Anhedonia—impairment related to the experience of pleasure—has been identified as a potential risk factor for suicide, with some mixed findings. The current study sought to clarify the role of acuity of anhedonia in the relationship between anhedonia and suicidal thoughts and behaviors by comparing acutely and chronically anhedonic subjects on severity of suicidal ideation (SI) and suicide attempt (SA) history.
Psychiatric outpatients (N = 395) were administered the Columbia Suicide Severity Rating Scale, the Beck Scale for Suicidal Ideation and a modified version of the Snaith–Hamilton Pleasure Scale (SHPS); SI measures were readministered at a 1‐month follow‐up (N = 289, 73%). Participants were classified as acutely anhedonic, chronically anhedonic and nonanhedonic based on their responses to the SHPS at initial assessment.

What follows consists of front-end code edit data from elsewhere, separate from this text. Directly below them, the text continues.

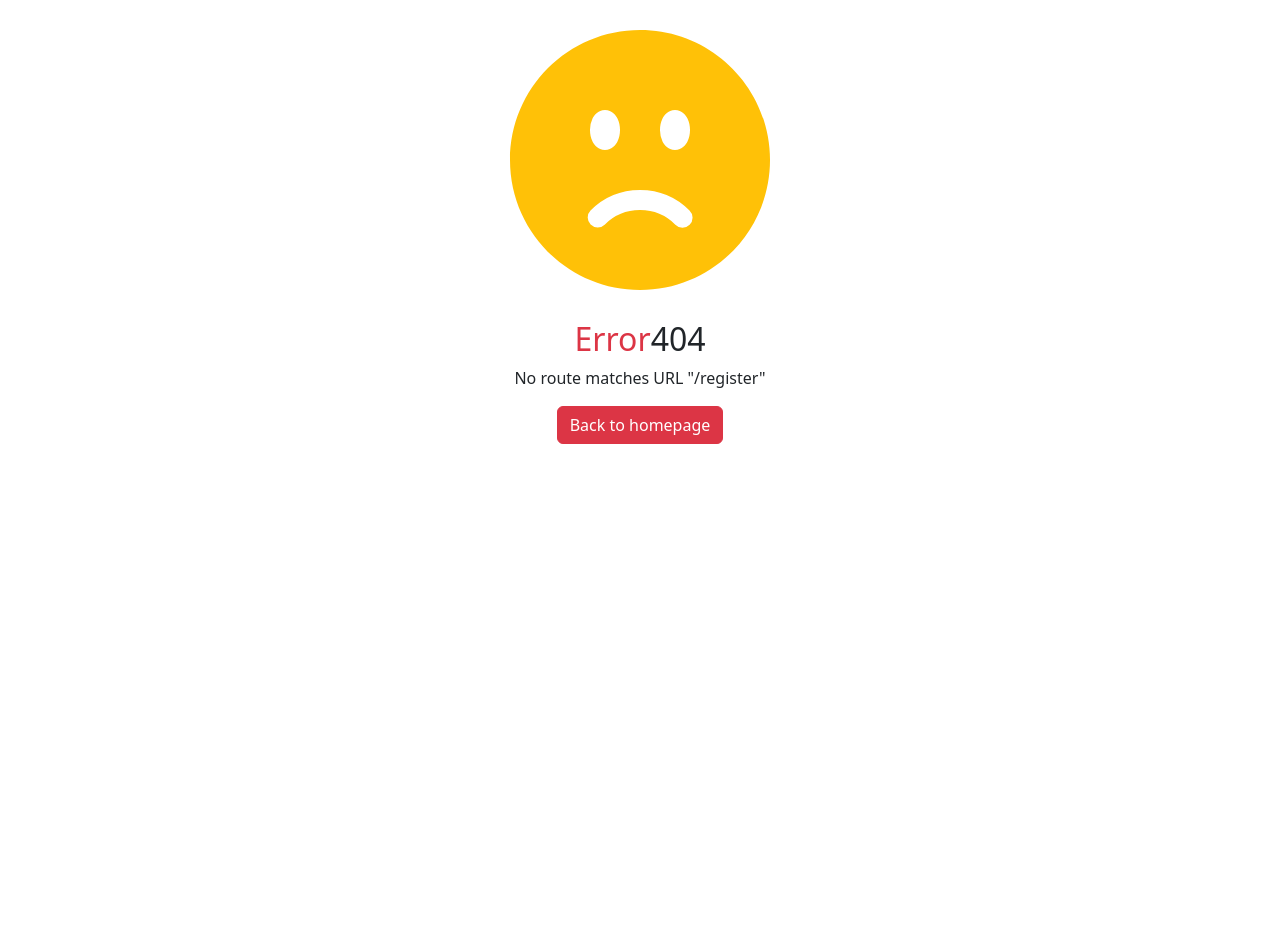
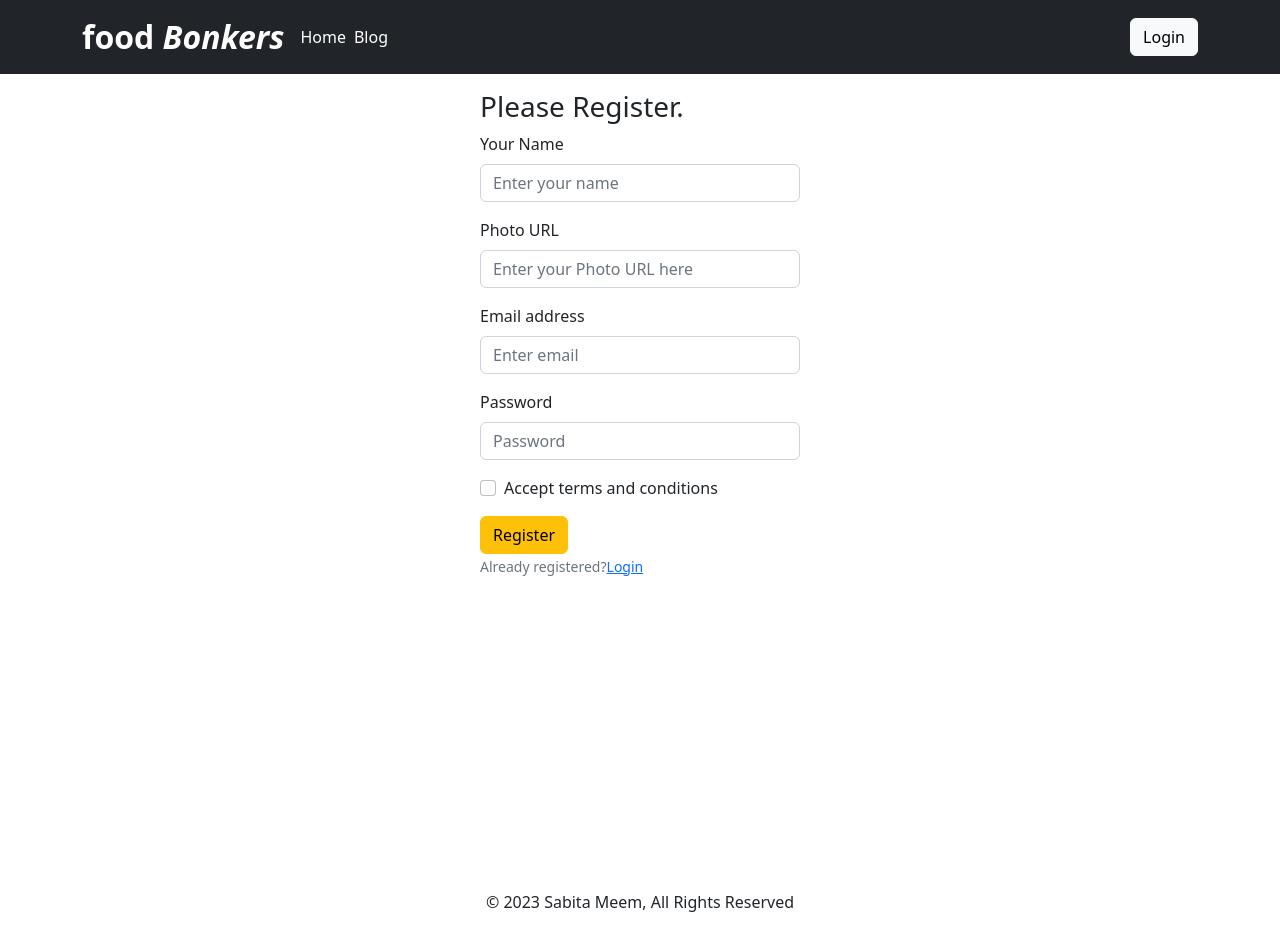
Before and after one commit to sabitameem/food-bonkers-client, a React (Vite) app: page /register in a window 1280 px wide. Before the commit the page ends 800 px from the top, so only its background shows below. Built offline with nearby package versions, Linux system fonts and the light colour scheme.

Commit message:
login and registered page ready

```diff
--- a/index.html
+++ b/index.html
@@ -2,9 +2,9 @@
 <html lang="en">
   <head>
     <meta charset="UTF-8" />
-    <link rel="icon" type="image/svg+xml" href="/vite.svg" />
+    <link rel="icon" type="image/svg+xml" href="/public/icons8-kawaii-noodle-32.png" />
     <meta name="viewport" content="width=device-width, initial-scale=1.0" />
-    <title>Vite + React</title>
+    <title>Food Bonkers</title>
   </head>
   <body>
     <div id="root"></div>
--- a/src/pages/layout/Login.jsx
+++ b/src/pages/layout/Login.jsx
@@ -1,11 +1,46 @@
-import React from 'react';
+import React from "react";
+import { Button, Form } from "react-bootstrap";
+import { Link } from "react-router-dom";
 
 const Login = () => {
-    return (
-        <div>
-            login page here
-        </div>
-    );
+  return (
+    <Form className="col-md-6 mx-auto mt-3 w-25">
+      <h3>Please Login.</h3>
+      <Form.Group className="mb-3" controlId="formBasicEmail">
+        <Form.Label>Email address</Form.Label>
+        <Form.Control
+          type="email"
+          name="email"
+          placeholder="Enter email"
+          required
+        />
+      </Form.Group>
+
+      <Form.Group className="mb-3" controlId="formBasicPassword">
+        <Form.Label>Password</Form.Label>
+        <Form.Control
+          type="password"
+          name="password"
+          placeholder="Password"
+          required
+        />
+      </Form.Group>
+
+      <Button variant="warning" type="submit">
+        Login
+      </Button>
+      <Form.Text className="text-success"></Form.Text>
+      <Form.Text className="text-danger"></Form.Text>
+      <p className="text-secondary">
+        <small>
+          New to Food Bonkers Website ?
+          <span>
+            <Link to="/register">Go to Register</Link>
+          </span>{" "}
+        </small>
+      </p>
+    </Form>
+  );
 };
 
 export default Login;
--- a/src/pages/layout/Register.jsx
+++ b/src/pages/layout/Register.jsx
@@ -1,10 +1,66 @@
 import React from 'react';
+import { Button, Form } from 'react-bootstrap';
+import { Link } from 'react-router-dom';
 
 const Register = () => {
     return (
-        <div>
-            <h3>Register page here</h3>
-        </div>
+        <Form className="col-md-6 mx-auto mt-3 w-25">
+        <h3>Please Register.</h3>
+        <Form.Group className="mb-3" controlId="formBasicEmail">
+          <Form.Label>Your Name</Form.Label>
+          <Form.Control
+            type="text"
+            name="name"
+            placeholder="Enter your name"
+            required
+          />
+        </Form.Group>
+        <Form.Group className="mb-3" controlId="formBasicEmail">
+          <Form.Label>Photo URL</Form.Label>
+          <Form.Control
+            type="text"
+            name="photo"
+            placeholder="Enter your Photo URL here"
+            required
+          />
+        </Form.Group>
+        <Form.Group className="mb-3" controlId="formBasicEmail">
+          <Form.Label>Email address</Form.Label>
+          <Form.Control
+            type="email"
+            name="email"
+            placeholder="Enter email"
+            required
+          />
+        </Form.Group>
+
+        <Form.Group className="mb-3" controlId="formBasicPassword">
+          <Form.Label>Password</Form.Label>
+          <Form.Control
+            type="password"
+            name="password"
+            placeholder="Password"
+            required
+          />
+        </Form.Group>
+        <Form.Group className="mb-3" controlId="formBasicCheckbox">
+        <Form.Check type="checkbox" name="accept" label="Accept terms and conditions" />
+      </Form.Group>
+
+        <Button variant="warning" type="submit">
+          Register
+        </Button>
+        <Form.Text className="text-success"></Form.Text>
+        <Form.Text className="text-danger"></Form.Text>
+        <p className="text-secondary">
+          <small>
+            Already registered?
+            <span>
+              <Link to="/login">Login</Link>
+            </span>{" "}
+          </small>
+        </p>
+      </Form>
     );
 };
 
--- a/src/routes/Routes.jsx
+++ b/src/routes/Routes.jsx
@@ -4,6 +4,7 @@ import Home from "../pages/Home/Home";
 import Blog from "../pages/layout/Blog";
 import ErrorPage from "../pages/layout/ErrorPage";
 import Login from "../pages/layout/Login";
+import Register from "../pages/layout/Register";
 
 
 
@@ -26,6 +27,10 @@ const router = createBrowserRouter([
                 path :'/login',
                 element: <Login></Login>
             },
+            {
+                path :'/register',
+                element: <Register></Register>
+            }
         ]
       }
 ]);
```
Also changed, not shown: public/icons8-kawaii-noodle-32.png (added).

Controlling for symptoms of anxiety and depression, acute anhedonia was cross‐sectionally and prospectively associated with greater severity of SI compared to the nonanhedonic group; no differences in severity of SI were found between the chronically anhedonic and nonanhedonic group at either time point. Anhedonia grouping was not associated with SA history.
Changes in capacity to experience pleasure may be more informative of near‐term SI than typically low pleasure levels. Future investigation should focus on the relationship between acute anhedonia and imminent suicidal behavior.
Mariah Hawes, Igor Galynker, Shira Barzilay, Zimri S. Yaseen
Depression & Anxiety, 14 August 2018